“Ultimately, it’s about collaboration,” he said. “This is our opportunity to really come together as a region.”

Those cooperative efforts can diversify the local tax base, ensure wealth and resilience for the community and improve the quality of life, which is “directly related to having a vibrant business community,” Williams said.

Williams also highlighted several county infrastructure projects that support the Chamber’s regional economic strategy, including the Southeast Regional Wastewater Treatment Facility to expand capacity and improve the water quality in Mosquito Lagoon; the Indian Harbor Estates sewer retrofit completed earlier this year in cooperation with the city of Oak Hill and other utility system extensions in Oak Hill.

Volusia County Manager George Recktenwald, who participated in the roundtable discussion, said infrastructure is a key to economic development.

“You have to have the infrastructure in place,” he said. “We’re making large investments in the Southeast.”

Recktenwald also said the county is working on transportation issues that include partnerships with developments for the construction of new roads.

Williams also spoke about ways Southeast Volusia communities can facilitate growth in high-paying jobs for residents. Among the items listed were establishment of industrial and commercial future land use plans, pre-staged infrastructure and a focus on sustainability and resilience.

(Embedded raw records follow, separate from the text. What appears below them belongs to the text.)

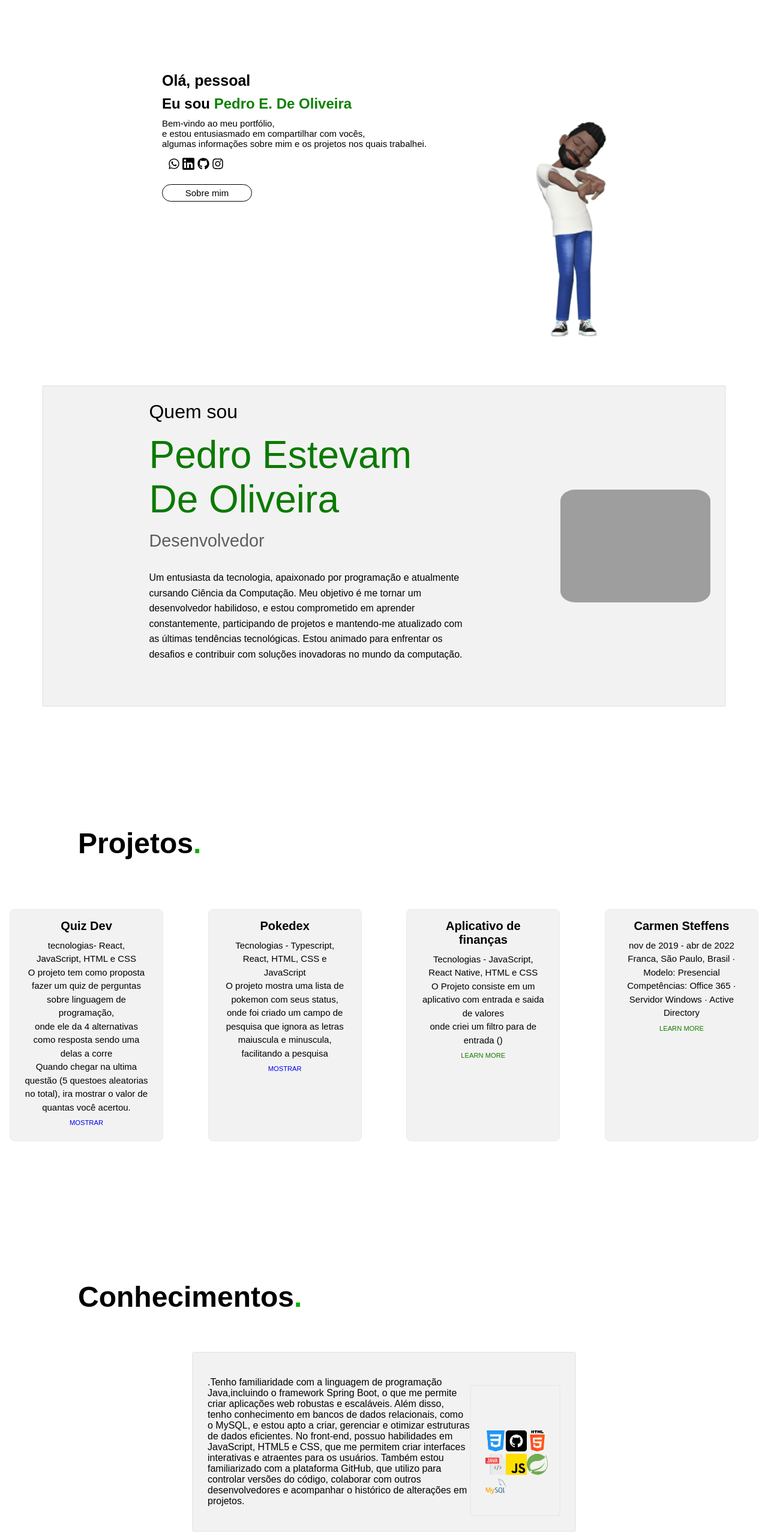
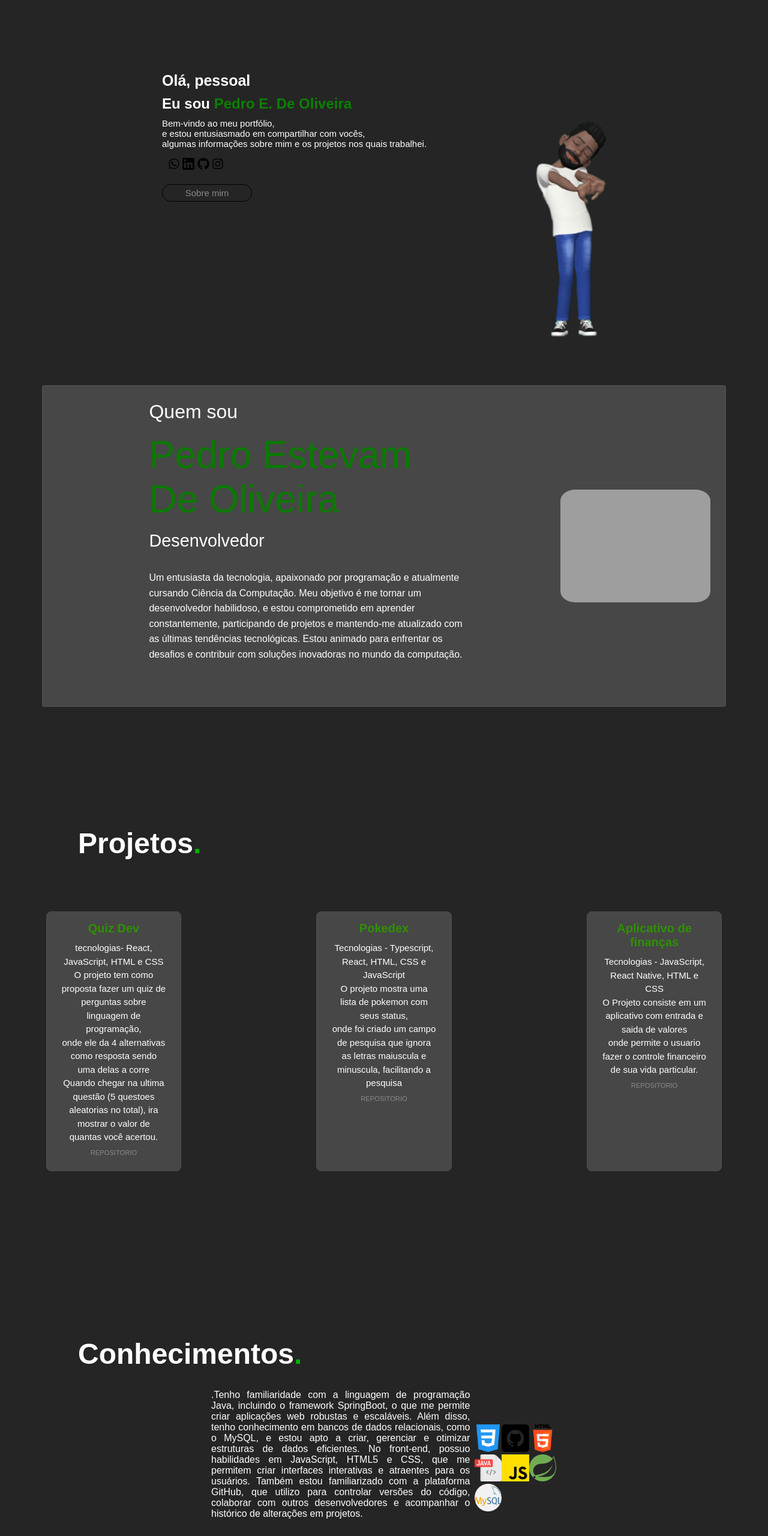
Before and after one commit to pedro252/profile-main, a plain HTML site: page index.html in a window 1280 px wide. Shown: the part 120-2680 px from the top of the page at 60% size. Drawn offline with nearby package versions, Linux system fonts and the light colour scheme; grey boxes are pictures that could not be loaded.

Commit message:
atualizacao

```diff
--- a/index.html
+++ b/index.html
@@ -13,15 +13,16 @@
   <!-- <link rel="stylesheet" href="styleProfile.css"> -->
   <link rel="stylesheet" href="scrollreveal.css">
   <title>Document</title>
+
 </head>
 
 <body>
-  <!-- Botao para voltar ao topo da pagina -->
-  <button id="btn-topo" style="display: none;">Voltar ao topo</button>
 
   <section>
+
     <div class="background">
       <header>
+
         <div class="logo">
           <!-- <img src="./imagens/logo.png" width="70%"> -->
           <a>
@@ -114,7 +115,7 @@
     <div class="container-experiencia">
       <h1>Projetos<span>.</span></h1>
     </div>
-
+    <div class="container-projetos">
       <section class="card-container">
         <section class="card card1">
           <div class="card-content">
@@ -128,8 +129,8 @@
               </br>
             </span>
 
-          <button class="expand-button">
-            <a href="https://github.com/pedro252/QuizGame/tree/main">Mostrar</a>
+            <button onclick="window.location.href = 'https://github.com/pedro252/QuizGame/tree/main';">
+              Repositorio
             </button>
           </div>
         </section>
@@ -139,10 +140,11 @@
             <span class="card-text" id="card-text">
               Tecnologias - Typescript, React, HTML, CSS e JavaScript<br>
               O projeto mostra uma lista de pokemon com seus status,</br>
-            onde foi criado um campo de pesquisa que ignora as letras maiuscula e minuscula, facilitando a pesquisa </br>
+              onde foi criado um campo de pesquisa que ignora as letras maiuscula e minuscula, facilitando a pesquisa
+              </br>
             </span>
 
-          <button class="expand-button"><a href="https://github.com/pedro252/mypokedexmain">Mostrar</a></button>
+            <button onclick="window.location.href = 'https://github.com/pedro252/mypokedexmain';">Repositorio</button>
           </div>
         </section>
         <section class="card card3">
@@ -151,24 +153,14 @@
             <span class="card-text" id="card-text">
               Tecnologias - JavaScript, React Native, HTML e CSS<br>
               O Projeto consiste em um aplicativo com entrada e saida de valores<br>
-            onde criei um filtro para de entrada ()
+              onde permite o usuario fazer o controle financeiro de sua vida particular.
             </span>
             </br>
-          <button class="expand-button">Learn more</button>
-        </div>
-      </section>
-      <section class="card card3">
-        <div class="card-content">
-          <h3>Carmen Steffens</h3>
-          <span class="card-text" id="card-text">
-            nov de 2019 - abr de 2022<br>
-            Franca, São Paulo, Brasil · Modelo: Presencial<br>
-            Competências: Office 365 · Servidor Windows · Active Directory
-          </span> </br>
-          <button class="expand-button">Learn more</button>
+            <button onclick="window.location.href = 'https://github.com/pedro252/financeiro-app';">Repositorio</button>
           </div>
         </section>
       </section>
+    </div>
   </section>
   <!-- section do `Conhecimento` -->
   <section id="s-hab">
@@ -178,17 +170,12 @@
     <div class="hab-grid">
       <div>
         <p>
-          .Tenho familiaridade com a linguagem de programação Java,incluindo o framework Spring Boot,
-          o que me permite criar aplicações web robustas e escaláveis.
-          Além disso, tenho conhecimento em bancos de dados relacionais, como o MySQL, e estou apto a criar,
-          gerenciar e otimizar estruturas de dados eficientes.
-          No front-end, possuo habilidades em JavaScript, HTML5 e CSS,
-          que me permitem criar interfaces interativas e atraentes para os usuários.
-          Também estou familiarizado com a plataforma GitHub, que utilizo para controlar versões do código,
-          colaborar com outros desenvolvedores e acompanhar o histórico de alterações em projetos.
+                  .Tenho familiaridade com a linguagem de programação Java, incluindo o framework SpringBoot,
+          o que me permite criar aplicações web robustas e escaláveis. Além disso, tenho conhecimento em bancos de dados relacionais, como o MySQL, e estou apto a criar, gerenciar e otimizar estruturas de dados eficientes.
+          No front-end, possuo habilidades em JavaScript, HTML5 e CSS, que me permitem criar interfaces interativas e atraentes para os usuários. Também estou familiarizado com a plataforma GitHub, que utilizo para controlar versões do código, colaborar com outros desenvolvedores e acompanhar o histórico de alterações em projetos.
         </p>
         <div class="hab-grid">
-          <div class="skills">
+
           <div class="skill">
             <div id="skills-cards" class="container-cardskill">
               <article class="skill-card html">
@@ -221,7 +208,7 @@
               </article>
             </div>
           </div>
-          </div>
+
         </div>
       </div>
     </div>
@@ -282,6 +269,9 @@
     </section>
   </section>
 
+
+  <button onclick="scrollToTop()" id="scrollButton" title="Voltar ao topo"></button>
+
 </body>
 
 </html>
--- a/script.js
+++ b/script.js
@@ -14,26 +14,22 @@ window.addEventListener('DOMContentLoaded', () => {
 
 
 // Botao para scrolltop
+window.onscroll = function() {scrollFunction()};
 
-window.addEventListener('scroll', function() {
-    var btnTopo = document.getElementById('btn-topo');
+function scrollFunction() {
+  var scrollButton = document.getElementById("scrollButton");
 
-    if (window.scrollY > 500) {
-      btnTopo.style.display = 'block';
-    } else {
-      btnTopo.style.display = 'none';
-    }
-  });
+  if (document.body.scrollTop > 20 || document.documentElement.scrollTop > 20) {
+    scrollButton.style.display = "block";
+  } else {
+    scrollButton.style.display = "none";
+  }
+}
 
-  function scrollToTop() {
-    window.scrollTo({
-      top: 0,
-      behavior: 'smooth'
-    });
-  }
-
-  var btnTopo = document.getElementById('btn-topo');
-  btnTopo.addEventListener('click', scrollToTop);
+function scrollToTop() {
+  document.body.scrollTop = 0; // Para navegadores Safari
+  document.documentElement.scrollTop = 0; // Para Chrome, Firefox, IE e Opera
+}
 
   //  Evento de clique no link "Home"
   const homeLink = document.querySelector('a[href="#s-about"]');
@@ -58,32 +54,3 @@ habilidadelink.addEventListener('click', (event) =>{
   const gridHabilidade = document.querySelector('container-habilidades');
   sExpSection.scrollIntoView({behavior: 'smooth'});
 });
-
-
-// // expandir card
-
-// // Função para exibir a mensagem "Olá mundo"
-// function exibirMensagem(element) {
-//   // Encontra o elemento de texto dentro do card
-//   var cardText = element.parentNode.querySelector('.card-text');
-
-//   // Verifica se a classe 'expanded' está presente no elemento de texto
-//   var isExpanded = cardText.classList.contains('expanded');
-
-//   // Se estiver expandido, remove a classe 'expanded' e redefine o texto do botão
-//   if (isExpanded) {
-//     cardText.classList.remove('expanded');
-//     element.innerHTML = 'Learn more';
-//   } else { // Se não estiver expandido, adiciona a classe 'expanded' e redefine o texto do botão
-//     cardText.classList.add('expanded');
-//     element.innerHTML = 'Olá mundo';
-//   }
-// }
-
-// Obtém todos os botões "Learn more" e adiciona o evento de clique a cada um deles
-var expandButtons = document.querySelectorAll('.expand-button');
-expandButtons.forEach(function(button) {
-  button.addEventListener('click', function() {
-    exibirMensagem(this);
-  });
-});
--- a/styles.css
+++ b/styles.css
@@ -7,32 +7,16 @@
     text-decoration: none;
     list-style: none;
     font-family: "Poppins", sans-serif;
+    color: #ffffff;
 }
 
 body {
     overflow: hidden;
-
+    background-color: #252525;
 }
 
-/* body {
-    background: linear-gradient(45deg, rgb(255, 255, 255) 50%, #b9b9b9 50%);
-  } */
-
-
-
-
-/* .background{
-    background: linear-gradient(rgba(0,0,0,0.5),(rgba(0,0,0,0.5, green, blue, alpha)));
-    background-image: url(./imagens/background.jpg);
-    background-size: cover;
-    background-position: center;
-    width: 100%;
-    height: 100vh;
-    background-color: rgb(255, 255, 255);
-} */
-
 h3 {
-    color: rgb(0, 0, 0);
+    color: rgb(255, 255, 255);
     font-size: 20px;
 }
 
@@ -56,7 +40,7 @@ header {
 }
 
 button {
-    color: rgb(0, 0, 0);
+    color: rgb(138, 138, 138);
     background: transparent;
     border: solid 1px rgb(0, 0, 0);
     padding: 5px;
@@ -67,7 +51,7 @@ button {
 }
 
 button:hover {
-    background-color: rgb(0, 107, 62);
+    background-color: rgb(0, 126, 73);
     color: aliceblue;
     transition: 0.5s;
 }
@@ -79,12 +63,12 @@ button:hover {
 }
 
 .text h3 {
-    color: rgb(0, 0, 0);
+    color: rgb(255, 255, 255);
     font-size: 25px;
 }
 
 .text h1 {
-    color: rgb(0, 0, 0);
+    color: rgb(255, 255, 255);
     margin-top: 10px;
 }
 
@@ -93,7 +77,7 @@ button:hover {
 }
 
 .text p {
-    color: rgb(0, 0, 0);
+    color: rgb(255, 255, 255);
     font-size: 15px;
     font-weight: 300;
     margin-top: 10px;
@@ -132,7 +116,7 @@ body {
 }
 
 .itd-text {
-    color: rgb(0, 0, 0);
+    color: rgb(255, 255, 255);
     font-size: 55px;
 }
 
@@ -148,18 +132,10 @@ body {
 
 .card {
     max-width: 20%;
-    /* height: 300px; */
-    /* display: grid; */
-    /* flex-direction: column; */
-    /* justify-content: center; */
-    /* align-items: center; */
     padding: 1rem 1.5rem;
     border-radius: 8px;
-    margin: 32px 16px;
-    background-color: #f3f2f2;
-    /* transition: height 0.5s; */
-    /* overflow: hidden; */
-    border: 1px solid #ebebeb;
+    background-color: #474747;
+    border: 1px solid #4d4d4d;
 }
 
 .card .card-content {
@@ -167,23 +143,19 @@ body {
 }
 
 .card .card-content h3 {
-    color: rgb(0, 0, 0);
+    color: rgb(46, 145, 0);
     font-size: 20px;
     margin-bottom: 10px;
 }
 
 .card .card-content .card-text {
-    color: rgb(0, 0, 0);
+    color: rgb(255, 255, 255);
     font-size: 15px;
     font-weight: 300;
     line-height: 1.5;
     max-height: 60px;
     overflow: hidden;
     transition: max-height 0.5s;
-}
-
-.card .card-content .expanded {
-    max-height: none;
 }
 
 .card .card-content button {
@@ -195,17 +167,11 @@ body {
     font-size: 70%;
     font-weight: 500;
 }
-
-.expanded {
-    height: auto;
-    max-height: none;
-}
-
 .card-container {
     display: flex;
     justify-content: space-between;
     flex-wrap: wrap;
-    margin-top: 50px;
+    margin-top: 10px;
 }
 
 .expand-button:hover {
@@ -214,16 +180,6 @@ body {
     transition: 0.5s;
 }
 
-.expand-button {
-    color: rgb(20, 122, 0);
-    background: transparent;
-    border: solid 1px rgb(0, 0, 0);
-    padding: 5px;
-    border-radius: 15px;
-    width: 150px;
-    cursor: pointer;
-    font-size: 15px white;
-}
 .container-habilidades span {
     color: rgb(6, 177, 0);
 }
@@ -256,38 +212,30 @@ body {
     transform: scale(1.1);
   }
 
-  /* Restante do seu CSS... */
-
-  /* .skill-card .overlay {
-    position: absolute;
-    top: 0;
-    left: 0;
-    width: 100%;
-    height: 100%;
-    background-color: rgba(0, 0, 0, 0.5);
-    opacity: 0;
-    transition: opacity 0.3s ease;
-  }
-   */
   .skill-card:hover .overlay {
     opacity: 1;
   }
 
   .skill-card .overlay::before {
-    content: "";
     position: absolute;
     top: 50%;
     left: 50%;
     transform: translate(-50%, -50%);
     color: #fff;
-    font-size: 24px;
+    font-size:24px;
   }
 
-  /* ----------Home */
+.container-projetos{
+    max-width: 100%;
+    display: flex;
+    padding: 6%;
+}
 
-  #s-about .grid-layout>div {
-    background-color: #f3f2f2;
-    border: 2px solid #ebebeb;
+/* ----------Home */
+
+#s-about .grid-layout>div {
+    background-color: #474747;
+    border: 2px solid #4d4d4d;
     padding: 24px;
     border-radius: 4px;
     display: flex;
@@ -312,18 +260,18 @@ body {
     font-size: 1.8rem;
     font-weight: 300;
     margin-bottom: 16px;
-    color: #5e5e5e
+    color: #ffffff
 }
 
 #s-about .grid-layout>div div:nth-child(2) h4 {
     font-size: 2rem;
     font-weight: 500;
-    color: #000000
+    color: #ffffff
 }
 
 #s-about .grid-layout>div div:nth-child(2) p {
     font-size: 1rem;
-    color: #000000;
+    color: #ffffff;
     line-height: 160%;
     margin: 32px 0px 48px 0px
 }
@@ -338,16 +286,14 @@ body {
     margin: 0 auto
 }
 
-/* ---------------Habilidades */
+/* ---------------Conhecimentos */
 #s-hab .hab-grid>div {
-    background-color: #f3f2f2;
-    border: 2px solid #ebebeb;
-    padding: 24px;
-    border-radius: 4px;
-    display: flex;
+
+    display:inline-flex;
     justify-content: space-between;
     align-items: center;
-    height: auto
+    height: auto;
+    margin: 5%;
 }
 
 #s-hab .hab-grid>div div:nth-child(2) {
@@ -357,9 +303,9 @@ body {
 .hab-grid {
     max-width: 50%;
     margin: 0 auto;
-    margin-top: 5%;
+    text-align: justify;
 }
-
+/* ---------------------Logo */
 .logo{
     font-weight: bold;
     font-size:25px;
@@ -369,3 +315,28 @@ body {
     font-size:40px;
     font-weight: bold;
 }
+
+.skill{
+    max-width: 100%;
+}
+
+#scrollButton {
+    display: none;
+    position: fixed;
+    bottom: 20px;
+    right: 20px;
+    z-index: 99;
+    width: 40px;
+    height: 40px;
+    border: none;
+    outline: none;
+    background-image: url('icones/deslize-para-cima.png');
+    background-color: transparent;
+    background-repeat: no-repeat;
+    background-size: cover;
+    cursor: pointer;
+  }
+
+  .button-card{
+    margin-top: 100px;
+  }
```
Also changed, not shown: teste.css (added, +35 -0 lines), teste.html (added, +22 -0 lines), teste.js (added, +7 -0 lines), icones/deslize-para-cima.png (added). Lines whose indentation alone changed are shown as unchanged.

“This is about the entire community and why we all moved here,” he said. “The high quality of life is fundamental to our future and bringing high-paying jobs to the area.”